Increased risks on the roadway due to solar eclipse

It is well known that on April 8, 2024, a rare solar eclipse will be visible in southern Ontario between 2:00 and 4:30 p.m. It is the first total solar eclipse visible in Ontario since 1979, and the next total solar eclipse in Ontario will not be until 2099. Needless to say, this is a once in a lifetime event, which is causing an enormous amount of excitement not just locally, but in cities all across North America in the path of the eclipse.   

However, along with excitement, there are also a number of risks the eclipse will bring to our roadways including increased traffic, distracted drivers, and uncommon driving conditions. It is easy to learn of the cities that will be in the path of totality for the eclipse – those located in the centre of the moon’s shadow that will experience a total eclipse. These cities include larger centres like Kingston, Hamilton, and Niagara Falls. In fact, Niagara Falls is anticipating such an influx in people that it has pre-emptively declared a state of emergency. Those wanting to avoid the large crowds in the bigger cities, but wishing to see a total solar eclipse, will travel to other smaller cities or towns in the path of totality. This will lead not only to increased traffic in and around those areas, but cities will be overwhelmed with drivers that are unfamiliar with their surroundings.   

Distracted drivers should also be anticipated on the afternoon of April 8th. Drivers travelling during the eclipse or just before or after are very likely to be distracted and interested in seeing what they can of the eclipse despite being behind the wheel.  

This article is part of Oatley Vigmond’s recurring sponsored content series, The Law and You. To continue reading the story, please click here to visit

About the Authors

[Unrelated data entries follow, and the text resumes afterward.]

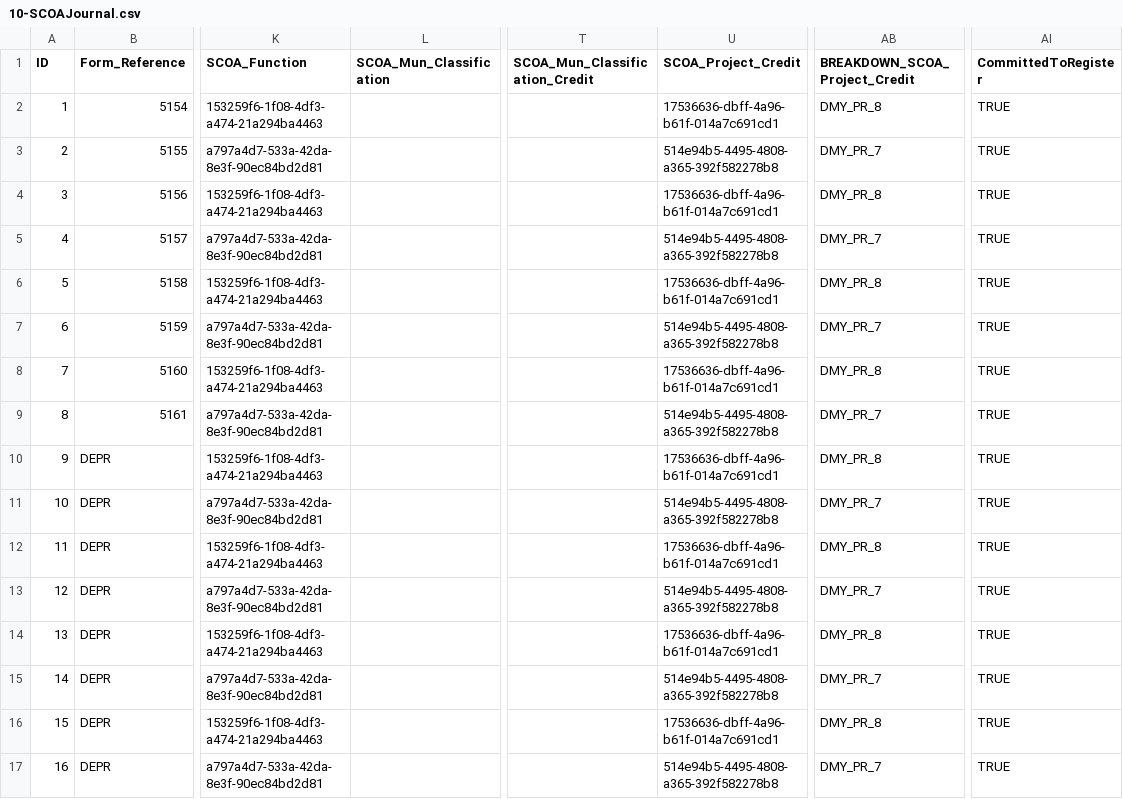
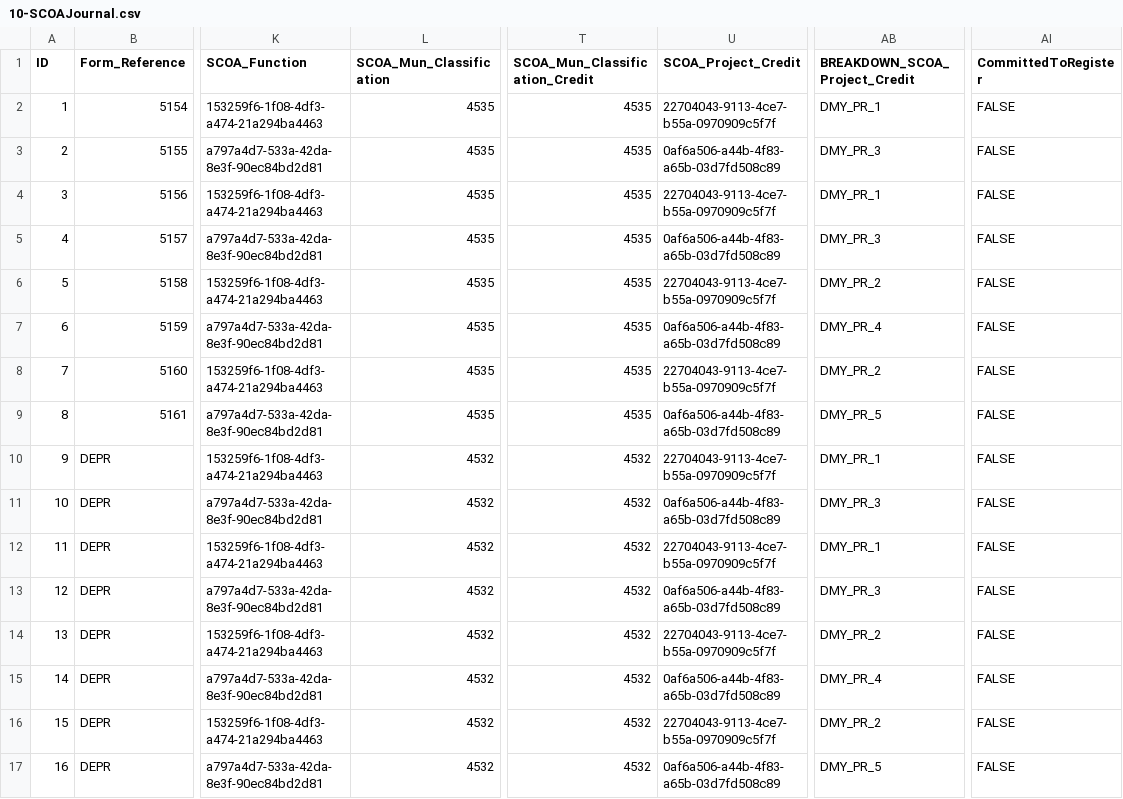
Before and after one commit to IMQS/imqs-asset-testing, a CSV file: scripts/v6/prime/10-SCOAJournal.csv, drawn as a sheet; only a part is shown, gaps mark what is left out; the diff names each change by its address in the sheet, - before the commit and + after, or states it on an @@ line.

Commit message:
Fix scoa municipal classification and project credit.

```diff
--- a/scripts/v6/prime/10-SCOAJournal.csv
+++ b/scripts/v6/prime/10-SCOAJournal.csv
-L2:L9 (SCOA_Mun_Classification): (empty)
+L2:L9 (SCOA_Mun_Classification): 4535
-T2:T9 (SCOA_Mun_Classification_Credit): (empty)
+T2:T9 (SCOA_Mun_Classification_Credit): 4535
-U2 (SCOA_Project_Credit): 17536636-dbff-4a96-b61f-014a7c691cd1
+U2 (SCOA_Project_Credit): 22704043-9113-4ce7-b55a-0970909c5f7f
-AB2 (BREAKDOWN_SCOA_Project_Credit): DMY_PR_8
+AB2 (BREAKDOWN_SCOA_Project_Credit): DMY_PR_1
-AI2:AI17 (CommittedToRegister): TRUE
+AI2:AI17 (CommittedToRegister): FALSE
-U3 (SCOA_Project_Credit): 514e94b5-4495-4808-a365-392f582278b8
+U3 (SCOA_Project_Credit): 0af6a506-a44b-4f83-a65b-03d7fd508c89
-AB3 (BREAKDOWN_SCOA_Project_Credit): DMY_PR_7
+AB3 (BREAKDOWN_SCOA_Project_Credit): DMY_PR_3
-U4 (SCOA_Project_Credit): 17536636-dbff-4a96-b61f-014a7c691cd1
+U4 (SCOA_Project_Credit): 22704043-9113-4ce7-b55a-0970909c5f7f
-AB4 (BREAKDOWN_SCOA_Project_Credit): DMY_PR_8
+AB4 (BREAKDOWN_SCOA_Project_Credit): DMY_PR_1
-U5 (SCOA_Project_Credit): 514e94b5-4495-4808-a365-392f582278b8
+U5 (SCOA_Project_Credit): 0af6a506-a44b-4f83-a65b-03d7fd508c89
-AB5 (BREAKDOWN_SCOA_Project_Credit): DMY_PR_7
+AB5 (BREAKDOWN_SCOA_Project_Credit): DMY_PR_3
-U6 (SCOA_Project_Credit): 17536636-dbff-4a96-b61f-014a7c691cd1
+U6 (SCOA_Project_Credit): 22704043-9113-4ce7-b55a-0970909c5f7f
-AB6 (BREAKDOWN_SCOA_Project_Credit): DMY_PR_8
+AB6 (BREAKDOWN_SCOA_Project_Credit): DMY_PR_2
-U7 (SCOA_Project_Credit): 514e94b5-4495-4808-a365-392f582278b8
+U7 (SCOA_Project_Credit): 0af6a506-a44b-4f83-a65b-03d7fd508c89
-AB7 (BREAKDOWN_SCOA_Project_Credit): DMY_PR_7
+AB7 (BREAKDOWN_SCOA_Project_Credit): DMY_PR_4
-U8 (SCOA_Project_Credit): 17536636-dbff-4a96-b61f-014a7c691cd1
+U8 (SCOA_Project_Credit): 22704043-9113-4ce7-b55a-0970909c5f7f
-AB8 (BREAKDOWN_SCOA_Project_Credit): DMY_PR_8
+AB8 (BREAKDOWN_SCOA_Project_Credit): DMY_PR_2
-U9 (SCOA_Project_Credit): 514e94b5-4495-4808-a365-392f582278b8
+U9 (SCOA_Project_Credit): 0af6a506-a44b-4f83-a65b-03d7fd508c89
-AB9 (BREAKDOWN_SCOA_Project_Credit): DMY_PR_7
+AB9 (BREAKDOWN_SCOA_Project_Credit): DMY_PR_5
-L10:L17 (SCOA_Mun_Classification): (empty)
+L10:L17 (SCOA_Mun_Classification): 4532
-T10:T17 (SCOA_Mun_Classification_Credit): (empty)
+T10:T17 (SCOA_Mun_Classification_Credit): 4532
-U10 (SCOA_Project_Credit): 17536636-dbff-4a96-b61f-014a7c691cd1
+U10 (SCOA_Project_Credit): 22704043-9113-4ce7-b55a-0970909c5f7f
-AB10 (BREAKDOWN_SCOA_Project_Credit): DMY_PR_8
+AB10 (BREAKDOWN_SCOA_Project_Credit): DMY_PR_1
-U11 (SCOA_Project_Credit): 514e94b5-4495-4808-a365-392f582278b8
+U11 (SCOA_Project_Credit): 0af6a506-a44b-4f83-a65b-03d7fd508c89
-AB11 (BREAKDOWN_SCOA_Project_Credit): DMY_PR_7
+AB11 (BREAKDOWN_SCOA_Project_Credit): DMY_PR_3
-U12 (SCOA_Project_Credit): 17536636-dbff-4a96-b61f-014a7c691cd1
+U12 (SCOA_Project_Credit): 22704043-9113-4ce7-b55a-0970909c5f7f
-AB12 (BREAKDOWN_SCOA_Project_Credit): DMY_PR_8
+AB12 (BREAKDOWN_SCOA_Project_Credit): DMY_PR_1
-U13 (SCOA_Project_Credit): 514e94b5-4495-4808-a365-392f582278b8
+U13 (SCOA_Project_Credit): 0af6a506-a44b-4f83-a65b-03d7fd508c89
-AB13 (BREAKDOWN_SCOA_Project_Credit): DMY_PR_7
+AB13 (BREAKDOWN_SCOA_Project_Credit): DMY_PR_3
-U14 (SCOA_Project_Credit): 17536636-dbff-4a96-b61f-014a7c691cd1
+U14 (SCOA_Project_Credit): 22704043-9113-4ce7-b55a-0970909c5f7f
-AB14 (BREAKDOWN_SCOA_Project_Credit): DMY_PR_8
+AB14 (BREAKDOWN_SCOA_Project_Credit): DMY_PR_2
-U15 (SCOA_Project_Credit): 514e94b5-4495-4808-a365-392f582278b8
+U15 (SCOA_Project_Credit): 0af6a506-a44b-4f83-a65b-03d7fd508c89
-AB15 (BREAKDOWN_SCOA_Project_Credit): DMY_PR_7
+AB15 (BREAKDOWN_SCOA_Project_Credit): DMY_PR_4
-U16 (SCOA_Project_Credit): 17536636-dbff-4a96-b61f-014a7c691cd1
+U16 (SCOA_Project_Credit): 22704043-9113-4ce7-b55a-0970909c5f7f
-AB16 (BREAKDOWN_SCOA_Project_Credit): DMY_PR_8
+AB16 (BREAKDOWN_SCOA_Project_Credit): DMY_PR_2
-U17 (SCOA_Project_Credit): 514e94b5-4495-4808-a365-392f582278b8
+U17 (SCOA_Project_Credit): 0af6a506-a44b-4f83-a65b-03d7fd508c89
-AB17 (BREAKDOWN_SCOA_Project_Credit): DMY_PR_7
+AB17 (BREAKDOWN_SCOA_Project_Credit): DMY_PR_5
```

A born-and-raised Barrie resident, Karen knows and loves her community. She is proud to be a partner in one of Canada’s most successful personal injury law firms—right in her own backyard. Karen joined Oatley Vigmond in 2013 as an associate lawyer. She holds a BA from Queen’s University and her Juris Doctor from Bond University in Australia. Prior to being called to the Bar in January 2013, Karen articled at a well-known personal injury law firm in Toronto.

To learn more about Karen, please click here.